By the Janosik Lab
I am the doors of the Janosik lab, a place of scientific curiosity and exploration. I watch ten scientists come and go every day.
It is still dark outside, but the flip of a switch illuminates the room I guard. Work begins early on field days. The rest of the building is quiet, but I am propped open to allow carts of supplies to leave the lab. Ice chests, gloves, alcohol, and tubes parade by. Destined for a boat, they will protect fragile samples from the outdoors. The first trio of researchers departs, and the lights flip off. It is quiet again, but not for long.
As more lab members arrive, the lights come on again. This time, with help from the windows, the whole room is brightened. Refrigerators and freezers line one wall, holding hundreds of samples within. There are benches in the center, impeccably clean; one bench for DNA extraction and one for PCR amplification. Computers sit in one corner, a scientific journal article still on the printer from the day before. The opposite corner holds a stack of artificial reef modules, built by the lab members, and awaiting their chance to collect ocean life. A hidden nook at the back of the room holds desks and bookshelves.

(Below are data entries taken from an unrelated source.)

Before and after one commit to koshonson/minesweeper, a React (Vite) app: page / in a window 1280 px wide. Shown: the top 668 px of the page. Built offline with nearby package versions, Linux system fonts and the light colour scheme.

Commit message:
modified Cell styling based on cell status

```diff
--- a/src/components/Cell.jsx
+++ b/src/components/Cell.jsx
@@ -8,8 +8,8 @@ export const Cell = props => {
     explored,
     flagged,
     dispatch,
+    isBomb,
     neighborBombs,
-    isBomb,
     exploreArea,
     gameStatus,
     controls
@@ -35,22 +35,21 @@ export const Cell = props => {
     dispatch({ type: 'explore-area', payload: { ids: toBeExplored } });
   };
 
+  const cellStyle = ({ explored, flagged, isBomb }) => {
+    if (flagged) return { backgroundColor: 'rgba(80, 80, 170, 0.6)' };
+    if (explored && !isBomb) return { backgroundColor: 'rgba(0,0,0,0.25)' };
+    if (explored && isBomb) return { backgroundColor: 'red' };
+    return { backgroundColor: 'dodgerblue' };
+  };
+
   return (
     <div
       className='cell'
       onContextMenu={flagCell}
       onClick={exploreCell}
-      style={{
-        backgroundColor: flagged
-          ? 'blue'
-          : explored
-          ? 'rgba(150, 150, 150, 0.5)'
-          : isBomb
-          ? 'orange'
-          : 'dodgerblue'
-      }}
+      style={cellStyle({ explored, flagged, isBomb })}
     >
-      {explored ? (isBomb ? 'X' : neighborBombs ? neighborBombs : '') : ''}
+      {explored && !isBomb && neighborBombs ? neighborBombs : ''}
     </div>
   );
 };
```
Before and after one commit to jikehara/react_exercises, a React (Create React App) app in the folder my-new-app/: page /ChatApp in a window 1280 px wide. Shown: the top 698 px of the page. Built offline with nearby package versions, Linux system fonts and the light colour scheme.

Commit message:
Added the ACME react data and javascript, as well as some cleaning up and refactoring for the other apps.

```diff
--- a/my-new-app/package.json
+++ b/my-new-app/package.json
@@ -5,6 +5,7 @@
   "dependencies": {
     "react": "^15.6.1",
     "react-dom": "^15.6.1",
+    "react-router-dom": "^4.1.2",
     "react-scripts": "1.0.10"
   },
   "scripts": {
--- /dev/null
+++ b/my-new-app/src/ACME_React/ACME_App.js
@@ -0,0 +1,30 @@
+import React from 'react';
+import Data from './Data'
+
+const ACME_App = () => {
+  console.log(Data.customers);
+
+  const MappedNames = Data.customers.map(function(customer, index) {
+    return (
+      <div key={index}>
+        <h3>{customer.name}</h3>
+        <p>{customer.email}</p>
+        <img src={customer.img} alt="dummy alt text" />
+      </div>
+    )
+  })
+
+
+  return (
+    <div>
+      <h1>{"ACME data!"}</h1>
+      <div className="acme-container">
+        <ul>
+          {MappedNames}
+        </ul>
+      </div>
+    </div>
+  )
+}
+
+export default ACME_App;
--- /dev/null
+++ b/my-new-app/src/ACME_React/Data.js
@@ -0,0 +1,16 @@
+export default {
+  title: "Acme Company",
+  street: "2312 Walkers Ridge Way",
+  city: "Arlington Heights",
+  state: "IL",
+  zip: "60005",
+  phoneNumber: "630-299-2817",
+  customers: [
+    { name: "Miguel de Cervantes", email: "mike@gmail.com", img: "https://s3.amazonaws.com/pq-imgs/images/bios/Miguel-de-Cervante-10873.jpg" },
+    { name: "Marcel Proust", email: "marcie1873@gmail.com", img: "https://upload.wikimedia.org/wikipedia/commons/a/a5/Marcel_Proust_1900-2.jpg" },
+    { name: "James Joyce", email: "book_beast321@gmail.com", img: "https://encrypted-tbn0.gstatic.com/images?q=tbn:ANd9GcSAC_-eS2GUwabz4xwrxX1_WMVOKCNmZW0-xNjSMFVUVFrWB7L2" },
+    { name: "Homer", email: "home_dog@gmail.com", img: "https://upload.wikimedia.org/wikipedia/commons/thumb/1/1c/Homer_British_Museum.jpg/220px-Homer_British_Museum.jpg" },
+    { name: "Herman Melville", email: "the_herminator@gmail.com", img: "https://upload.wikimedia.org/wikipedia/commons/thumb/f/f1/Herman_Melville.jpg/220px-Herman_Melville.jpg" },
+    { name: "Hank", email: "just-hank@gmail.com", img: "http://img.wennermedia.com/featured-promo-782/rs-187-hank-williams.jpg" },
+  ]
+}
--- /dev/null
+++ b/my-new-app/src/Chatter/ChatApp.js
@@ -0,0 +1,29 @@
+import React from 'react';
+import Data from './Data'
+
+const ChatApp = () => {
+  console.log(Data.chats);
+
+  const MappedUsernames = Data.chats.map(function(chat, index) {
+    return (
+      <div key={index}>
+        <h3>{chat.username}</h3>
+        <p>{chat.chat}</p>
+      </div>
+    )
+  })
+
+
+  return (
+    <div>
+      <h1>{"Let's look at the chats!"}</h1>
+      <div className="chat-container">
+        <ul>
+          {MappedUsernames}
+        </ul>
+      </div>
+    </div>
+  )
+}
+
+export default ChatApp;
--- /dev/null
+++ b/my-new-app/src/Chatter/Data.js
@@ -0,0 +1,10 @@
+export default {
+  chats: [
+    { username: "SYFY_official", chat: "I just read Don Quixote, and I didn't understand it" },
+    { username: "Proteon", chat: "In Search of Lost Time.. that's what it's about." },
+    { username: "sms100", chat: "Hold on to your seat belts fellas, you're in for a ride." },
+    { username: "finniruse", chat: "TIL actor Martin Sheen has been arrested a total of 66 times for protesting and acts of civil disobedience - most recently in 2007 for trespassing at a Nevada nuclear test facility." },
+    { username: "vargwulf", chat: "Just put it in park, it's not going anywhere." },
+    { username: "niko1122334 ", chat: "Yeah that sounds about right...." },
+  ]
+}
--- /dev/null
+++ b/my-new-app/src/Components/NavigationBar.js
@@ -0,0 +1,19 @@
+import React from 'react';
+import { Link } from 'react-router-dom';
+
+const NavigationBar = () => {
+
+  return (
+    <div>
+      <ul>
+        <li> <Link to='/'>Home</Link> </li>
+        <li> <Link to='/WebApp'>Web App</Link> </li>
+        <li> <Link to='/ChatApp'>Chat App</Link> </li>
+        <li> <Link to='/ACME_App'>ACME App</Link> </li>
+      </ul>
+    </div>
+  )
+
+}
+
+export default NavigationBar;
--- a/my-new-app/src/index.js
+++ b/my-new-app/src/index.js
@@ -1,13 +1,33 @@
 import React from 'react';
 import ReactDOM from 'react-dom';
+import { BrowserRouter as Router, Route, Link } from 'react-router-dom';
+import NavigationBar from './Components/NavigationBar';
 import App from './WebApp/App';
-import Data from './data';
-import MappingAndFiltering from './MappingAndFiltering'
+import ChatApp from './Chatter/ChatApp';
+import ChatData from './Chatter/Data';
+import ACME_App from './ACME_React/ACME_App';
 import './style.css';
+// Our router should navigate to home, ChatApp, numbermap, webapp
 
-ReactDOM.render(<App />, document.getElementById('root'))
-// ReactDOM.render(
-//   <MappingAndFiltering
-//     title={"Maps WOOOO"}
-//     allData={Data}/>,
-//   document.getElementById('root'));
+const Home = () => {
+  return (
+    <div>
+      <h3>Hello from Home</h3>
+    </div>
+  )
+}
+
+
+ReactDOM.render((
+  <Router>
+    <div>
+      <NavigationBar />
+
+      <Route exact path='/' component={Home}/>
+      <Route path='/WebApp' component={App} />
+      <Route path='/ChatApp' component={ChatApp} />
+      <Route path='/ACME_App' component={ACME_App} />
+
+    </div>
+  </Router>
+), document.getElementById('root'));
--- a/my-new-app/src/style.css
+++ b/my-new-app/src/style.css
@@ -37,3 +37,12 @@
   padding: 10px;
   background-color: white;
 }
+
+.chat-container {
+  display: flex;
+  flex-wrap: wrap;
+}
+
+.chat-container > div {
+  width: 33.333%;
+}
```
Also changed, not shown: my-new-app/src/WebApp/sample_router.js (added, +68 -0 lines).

An undergraduate begins to dissect lionfish egg cases at one bench, slime oozing between her gloved fingers. There is something about these egg cases that deters fish from eating them, but only when the tissues are run through analytical chemistry machines can they tell their secrets. I inspect her work, thankful that the slime is kept away from my handles. Across the room, another undergraduate meticulously dissects tiny clams for DNA extraction. She spends hours there, carefully pipetting, seeking the reason for the beautiful colors of each clam shell.
I see a computer screen flicker to life, displaying colorful graphs of DNA sequences. A graduate student settles in for a morning of analysis. A second graduate student leans forward in her chair to examine charts and dive tables on another computer, studying for her Scientific Diver certification. Throughout the day, other projects are displayed, and the scientists in front of each screen rotate in turn.
As the day goes on, one desk at the back of the room is covered with piles of scientific articles, textbooks, and laboratory protocols. I can barely see the scientist hidden among the stacks working on a thesis proposal, driven by curiosity and coffee. Another graduate student, headphones in, works on lectures and grading rubrics for the undergraduate lab courses she teaches.
Scientists continue to come and go. The windows darken again, but the lights are still on. There is always more research to be done. I watch over the scientists as they work, dedicated to their pursuit of knowledge. Hours later, a single student remains. At last, she puts her supplies away, and leaves. With the flick of a switch, I am again cloaked in silence. Well, not quite. The freezers hum, and throughout the night PCR machines beep proudly when they too have completed their work. I wait for morning, and the scientists to return once more.